Our first aid kit changes on each trip, depending on who we are going with, and how far away from civilisation we are going. Our normal first aid kit is one from St Johns, which has all the essentials. From there, we build our own side kit- burn cream, stingos, detol cream, panadol and what ever else is missing.
However on our trip up north we took a huge St John of God kit with everything under the sun (about the size of a backpack) as it was just us going, with no one else to rely on. We also put in a big first aid book that goes through various recommendations and treatments for different injuries. Its all well and good having a great first aid kit if you don’t know what to do when someone gets bitten by a snake, or breaks an arm! Yep, we’ve both done senior first aid kits, but you aren’t going to remember everything.
Our 80 series has an aftermarket filter which separates water and other contaminants. I’ve got a spare one that sits in the car at all times, along with a spare oil filter and air filter.
I’ve never been very good with 12V electrics. Perhaps I haven’t taken the time to learn enough about it, but I recently bought a Narva kit which came with all the crimps and crimping pliers. This kit has been extremely useful for various modifications to our 80 series.

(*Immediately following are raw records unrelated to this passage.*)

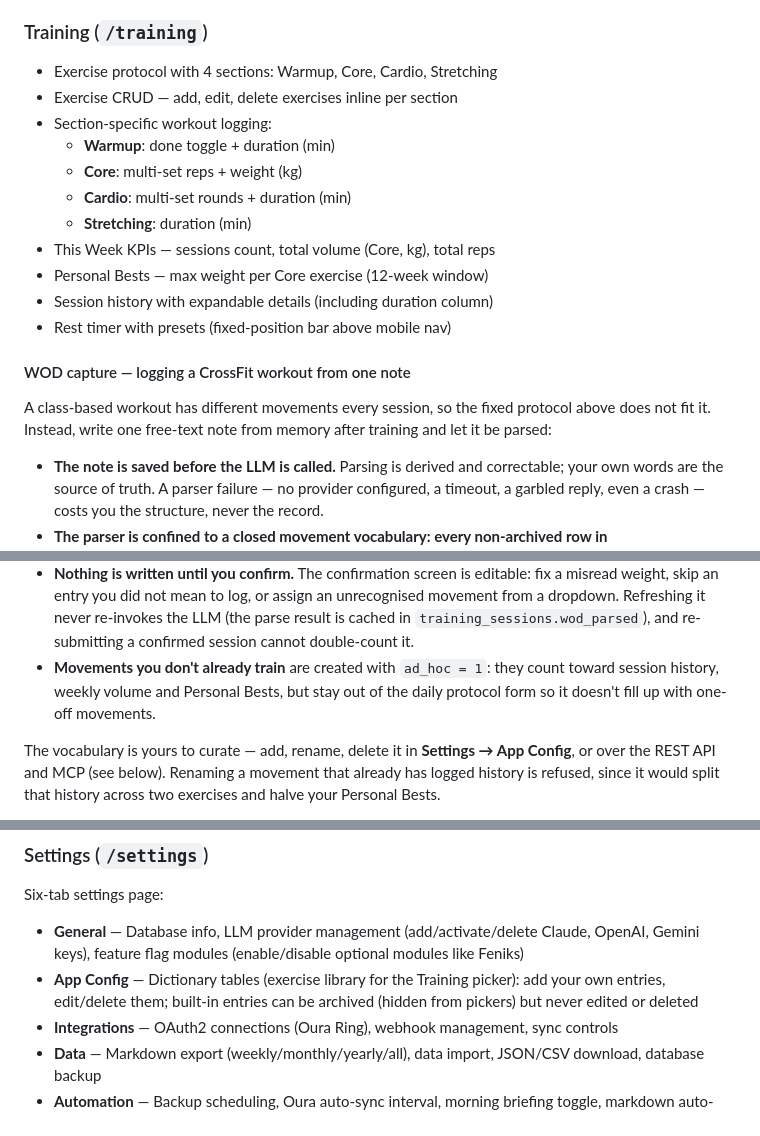
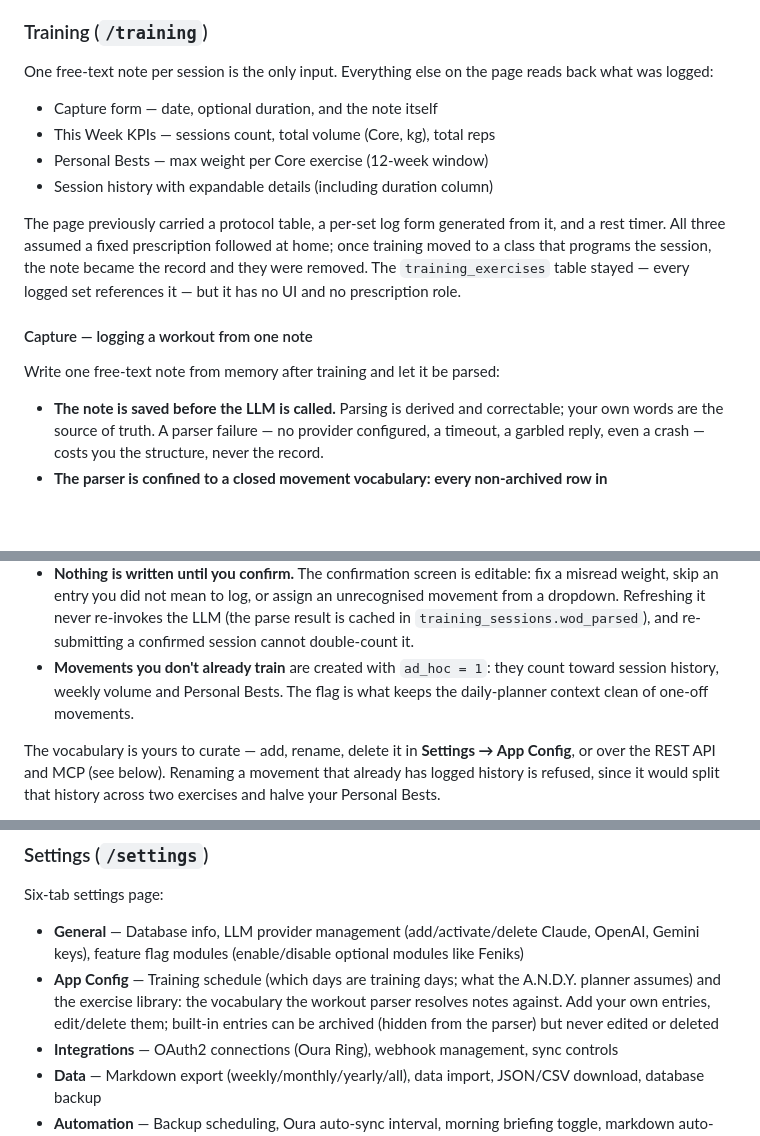
Before and after one commit to krzysztofbury/virgil, a Markdown page: README.md, 3 parts joined by grey strips. Drawn GitHub-style; blank space fills up the shorter version.

```diff
--- a/README.md
+++ b/README.md
@@ -187,23 +187,24 @@ Overview with weekly completion stats, life score radar chart, Oura vitals, 7-da
 - Arrow keys to navigate between days (desktop)
 
 ### Training (`/training`)
-- Exercise protocol with 4 sections: Warmup, Core, Cardio, Stretching
-- Exercise CRUD — add, edit, delete exercises inline per section
-- Section-specific workout logging:
-  - **Warmup**: done toggle + duration (min)
-  - **Core**: multi-set reps + weight (kg)
-  - **Cardio**: multi-set rounds + duration (min)
-  - **Stretching**: duration (min)
+
+One free-text note per session is the only input. Everything else on the page
+reads back what was logged:
+
+- Capture form — date, optional duration, and the note itself
 - This Week KPIs — sessions count, total volume (Core, kg), total reps
 - Personal Bests — max weight per Core exercise (12-week window)
 - Session history with expandable details (including duration column)
-- Rest timer with presets (fixed-position bar above mobile nav)
 
-#### WOD capture — logging a CrossFit workout from one note
+The page previously carried a protocol table, a per-set log form generated from
+it, and a rest timer. All three assumed a fixed prescription followed at home;
+once training moved to a class that programs the session, the note became the
+record and they were removed. The `training_exercises` table stayed — every
+logged set references it — but it has no UI and no prescription role.
 
-A class-based workout has different movements every session, so the fixed
-protocol above does not fit it. Instead, write one free-text note from memory
-after training and let it be parsed:
+#### Capture — logging a workout from one note
+
+Write one free-text note from memory after training and let it be parsed:
 
 - **The note is saved before the LLM is called.** Parsing is derived and
   correctable; your own words are the source of truth. A parser failure — no
@@ -226,8 +227,8 @@ after training and let it be parsed:
   (the parse result is cached in `training_sessions.wod_parsed`), and
   re-submitting a confirmed session cannot double-count it.
 - **Movements you don't already train** are created with `ad_hoc = 1`: they count
-  toward session history, weekly volume and Personal Bests, but stay out of the
-  daily protocol form so it doesn't fill up with one-off movements.
+  toward session history, weekly volume and Personal Bests. The flag is what keeps
+  the daily-planner context clean of one-off movements.
 
 The vocabulary is yours to curate — add, rename, delete it in
 **Settings → App Config**, or over the REST API and MCP (see below). Renaming a
@@ -289,7 +290,7 @@ Time-boxed experiments over 1..N tracked **metrics**. Each metric has a kind:
 ### Settings (`/settings`)
 Six-tab settings page:
 - **General** — Database info, LLM provider management (add/activate/delete Claude, OpenAI, Gemini keys), feature flag modules (enable/disable optional modules like Feniks)
-- **App Config** — Dictionary tables (exercise library for the Training picker): add your own entries, edit/delete them; built-in entries can be archived (hidden from pickers) but never edited or deleted
+- **App Config** — Training schedule (which days are training days; what the A.N.D.Y. planner assumes) and the exercise library: the vocabulary the workout parser resolves notes against. Add your own entries, edit/delete them; built-in entries can be archived (hidden from the parser) but never edited or deleted
 - **Integrations** — OAuth2 connections (Oura Ring), webhook management, sync controls
 - **Data** — Markdown export (weekly/monthly/yearly/all), data import, JSON/CSV download, database backup
 - **Automation** — Backup scheduling, Oura auto-sync interval, morning briefing toggle, markdown auto-export (for OpenClaw integration)
```
Also changed, not shown: other parts of README.md (+3 -3 lines), CHANGELOG.md (+42 -13 lines), TODO.md (+24 -7 lines).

We keep at least 5 of each fuse size (and spare fuses for our compressor) in the glove box. Along with that, I’ve got a number of offcuts (and new bits) of electrical cable in different sizes in the back of the car, in case something is fried. I also keep a spare fuse holder.
We run a 100 watt solar panel on the roof, that keeps our dual batteries topped up for the fridge and lighting.
How do you pack it in?
Space is always a problem when it comes to longer trips. We have a roof racks, and have removed the middle seats. Anything light weight goes in the middle (or it is tied down) and everything else goes in the drawers in the rear, or on top in tubs. It was tight on our trip up north, but you soon get into a routine of packing up quickly and easily.
Do you carry the right amount of gear?
As I said before, its a very fine balance. Don’t carry too much, but don’t leave the necessities at home! What do you carry in your 4WD? Do you have enough, or do you carry too much?!